* WORK REQUEST:
Give back every entry exactly; drop the pictures.

* RECORD SET:
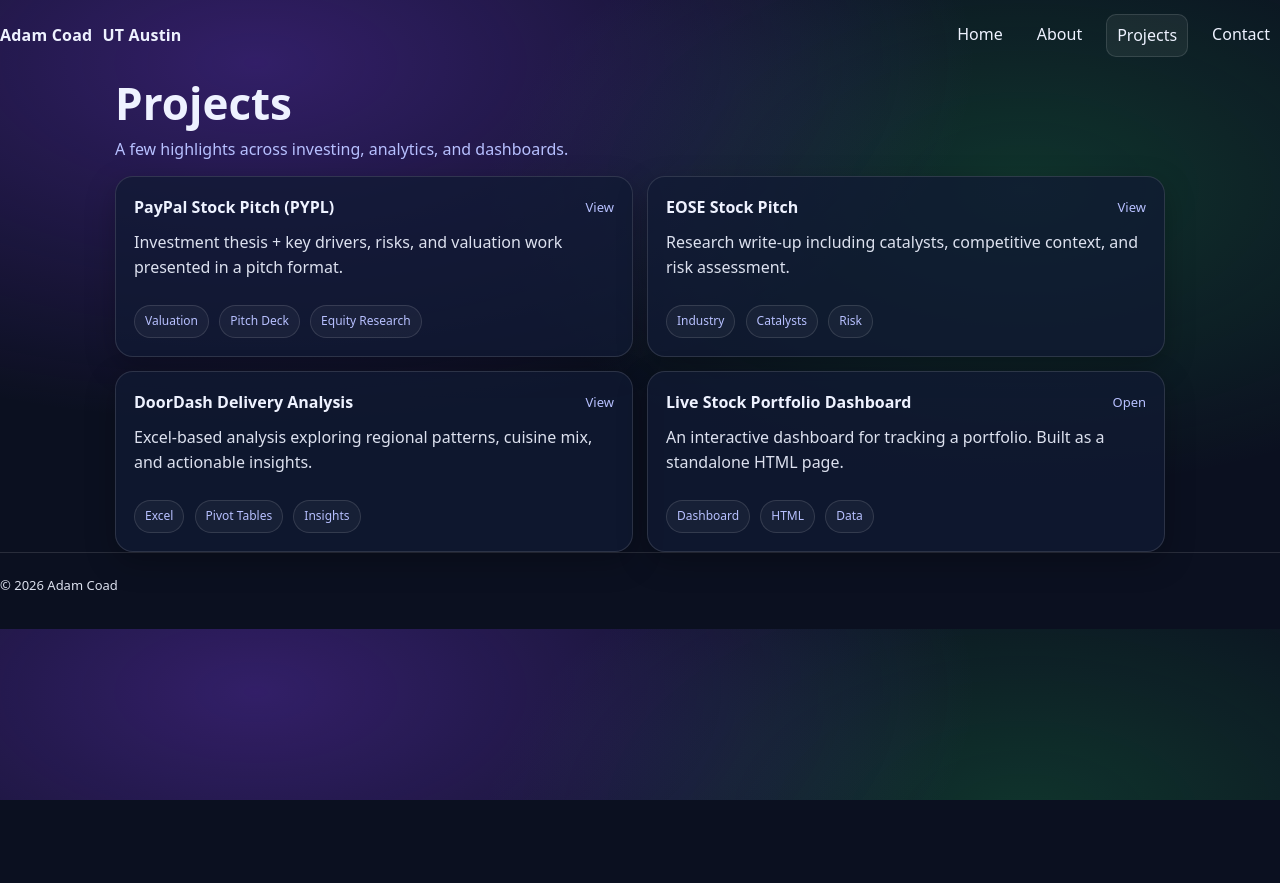
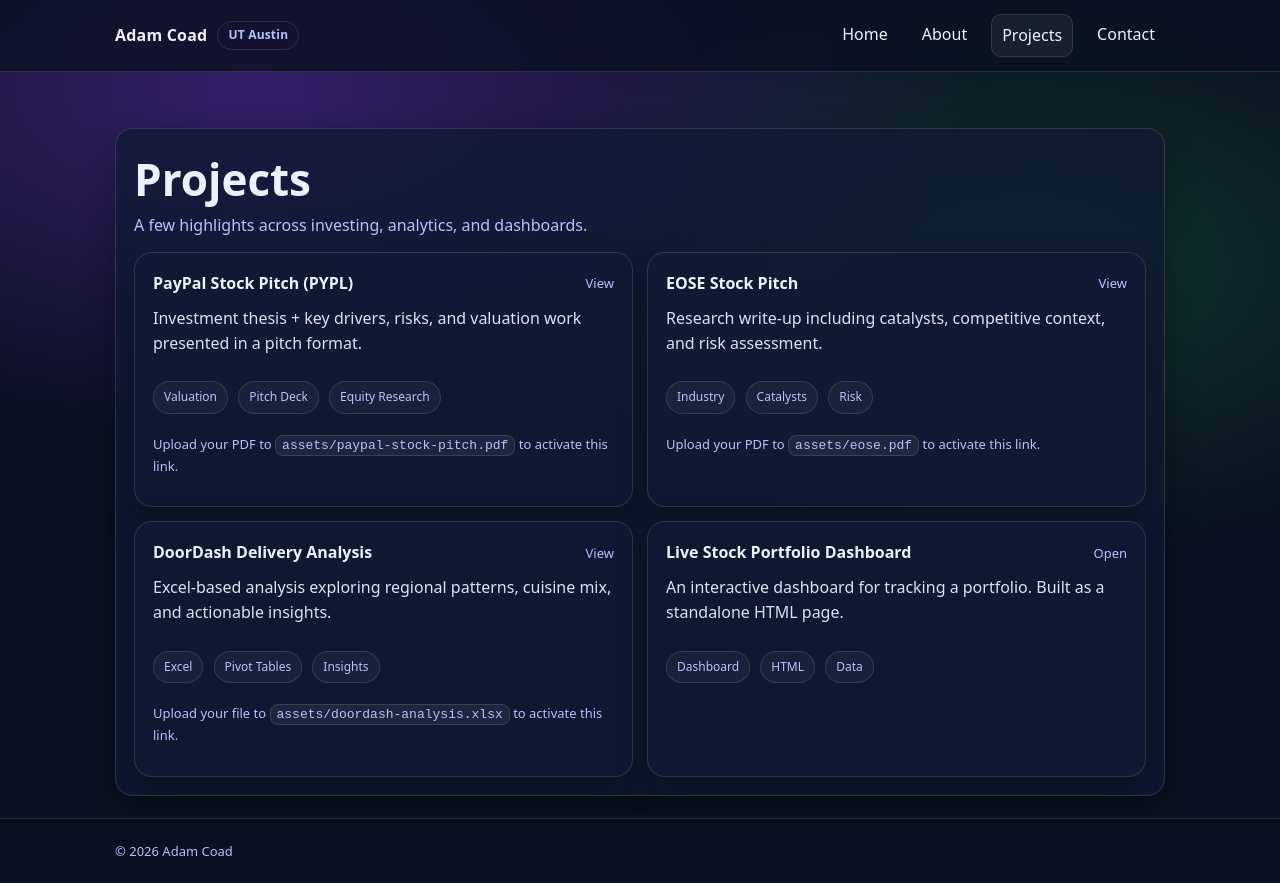
Before and after one commit to AdamC06/Website-Creation, a plain HTML site: page projects.html in a window 1280 px wide. Before the commit the page ends 800 px from the top, so only its background shows below. Drawn offline with Linux system fonts and the light colour scheme.

Commit message:
Refactor projects.html for improved structure and semantics

```diff
--- a/projects.html
+++ b/projects.html
@@ -1,37 +1,33 @@
-<!DOCTYPE html>
+<!doctype html>
 <html lang="en">
 <head>
-  <meta charset="UTF-8" />
-  <meta name="viewport" content="width=device-width, initial-scale=1.0" />
+  <meta charset="utf-8" />
+  <meta name="viewport" content="width=device-width,initial-scale=1" />
   <title>Projects | Adam Coad</title>
+  <meta name="description" content="Projects by Adam Coad — stock pitches, dashboards, and analytics work." />
   <link rel="stylesheet" href="styles.css" />
 </head>
-
 <body>
-
-  <!-- NAVBAR -->
-  <header class="navbar">
-    <div class="nav-inner">
-      <a class="brand" href="index.html">
-        Adam Coad <span class="tag">UT Austin</span>
-      </a>
-
-      <nav class="nav-links">
+  <nav class="nav">
+    <div class="container nav-inner">
+      <div class="brand">
+        Adam Coad <span class="badge">UT Austin</span>
+      </div>
+      <div class="nav-links">
         <a href="index.html">Home</a>
         <a href="about.html">About</a>
-        <a class="active" href="projects.html">Projects</a>
+        <a href="projects.html">Projects</a>
         <a href="contact.html">Contact</a>
+      </div>
+    </div>
   </nav>
-    </div>
-  </header>
 
-  <!-- MAIN CONTENT -->
-  <main class="container">
+  <main class="container hero">
+    <section class="card">
       <h1>Projects</h1>
       <p class="muted">A few highlights across investing, analytics, and dashboards.</p>
 
       <div class="grid">
-
         <div class="card project">
           <div class="title">
             <strong>PayPal Stock Pitch (PYPL)</strong>
@@ -43,6 +39,7 @@
             <span class="pill">Pitch Deck</span>
             <span class="pill">Equity Research</span>
           </div>
+          <p class="notice">Upload your PDF to <code>assets/paypal-stock-pitch.pdf</code> to activate this link.</p>
         </div>
 
         <div class="card project">
@@ -56,6 +53,7 @@
             <span class="pill">Catalysts</span>
             <span class="pill">Risk</span>
           </div>
+          <p class="notice">Upload your PDF to <code>assets/eose.pdf</code> to activate this link.</p>
         </div>
 
         <div class="card project">
@@ -69,6 +67,7 @@
             <span class="pill">Pivot Tables</span>
             <span class="pill">Insights</span>
           </div>
+          <p class="notice">Upload your file to <code>assets/doordash-analysis.xlsx</code> to activate this link.</p>
         </div>
 
         <div class="card project">
@@ -83,16 +82,16 @@
             <span class="pill">Data</span>
           </div>
         </div>
+      </div>
 
-    </div>
+    </section>
   </main>
 
-  <!-- FOOTER -->
   <footer class="footer">
-    <p>© 2026 Adam Coad</p>
+    <div class="container">© <span id="year"></span> Adam Coad</div>
   </footer>
 
   <script src="script.js"></script>
-
+  <script>document.getElementById("year").textContent = new Date().getFullYear();</script>
 </body>
 </html>
```
Lines whose indentation alone changed are shown as unchanged.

* SOLUTION TO THE EXERCISE:
Before and after one commit to AdamC06/Website-Creation, a plain HTML site: page projects.html in a window 1280 px wide. Before the commit the page ends 800 px from the top, so only its background shows below. Drawn offline with Linux system fonts and the light colour scheme.

Commit message:
Refactor projects.html for improved structure and semantics

```diff
--- a/projects.html
+++ b/projects.html
@@ -1,37 +1,33 @@
-<!DOCTYPE html>
+<!doctype html>
 <html lang="en">
 <head>
-  <meta charset="UTF-8" />
-  <meta name="viewport" content="width=device-width, initial-scale=1.0" />
+  <meta charset="utf-8" />
+  <meta name="viewport" content="width=device-width,initial-scale=1" />
   <title>Projects | Adam Coad</title>
+  <meta name="description" content="Projects by Adam Coad — stock pitches, dashboards, and analytics work." />
   <link rel="stylesheet" href="styles.css" />
 </head>
-
 <body>
-
-  <!-- NAVBAR -->
-  <header class="navbar">
-    <div class="nav-inner">
-      <a class="brand" href="index.html">
-        Adam Coad <span class="tag">UT Austin</span>
-      </a>
-
-      <nav class="nav-links">
+  <nav class="nav">
+    <div class="container nav-inner">
+      <div class="brand">
+        Adam Coad <span class="badge">UT Austin</span>
+      </div>
+      <div class="nav-links">
         <a href="index.html">Home</a>
         <a href="about.html">About</a>
-        <a class="active" href="projects.html">Projects</a>
+        <a href="projects.html">Projects</a>
         <a href="contact.html">Contact</a>
+      </div>
+    </div>
   </nav>
-    </div>
-  </header>
 
-  <!-- MAIN CONTENT -->
-  <main class="container">
+  <main class="container hero">
+    <section class="card">
       <h1>Projects</h1>
       <p class="muted">A few highlights across investing, analytics, and dashboards.</p>
 
       <div class="grid">
-
         <div class="card project">
           <div class="title">
             <strong>PayPal Stock Pitch (PYPL)</strong>
@@ -43,6 +39,7 @@
             <span class="pill">Pitch Deck</span>
             <span class="pill">Equity Research</span>
           </div>
+          <p class="notice">Upload your PDF to <code>assets/paypal-stock-pitch.pdf</code> to activate this link.</p>
         </div>
 
         <div class="card project">
@@ -56,6 +53,7 @@
             <span class="pill">Catalysts</span>
             <span class="pill">Risk</span>
           </div>
+          <p class="notice">Upload your PDF to <code>assets/eose.pdf</code> to activate this link.</p>
         </div>
 
         <div class="card project">
@@ -69,6 +67,7 @@
             <span class="pill">Pivot Tables</span>
             <span class="pill">Insights</span>
           </div>
+          <p class="notice">Upload your file to <code>assets/doordash-analysis.xlsx</code> to activate this link.</p>
         </div>
 
         <div class="card project">
@@ -83,16 +82,16 @@
             <span class="pill">Data</span>
           </div>
         </div>
+      </div>
 
-    </div>
+    </section>
   </main>
 
-  <!-- FOOTER -->
   <footer class="footer">
-    <p>© 2026 Adam Coad</p>
+    <div class="container">© <span id="year"></span> Adam Coad</div>
   </footer>
 
   <script src="script.js"></script>
-
+  <script>document.getElementById("year").textContent = new Date().getFullYear();</script>
 </body>
 </html>
```
Lines whose indentation alone changed are shown as unchanged.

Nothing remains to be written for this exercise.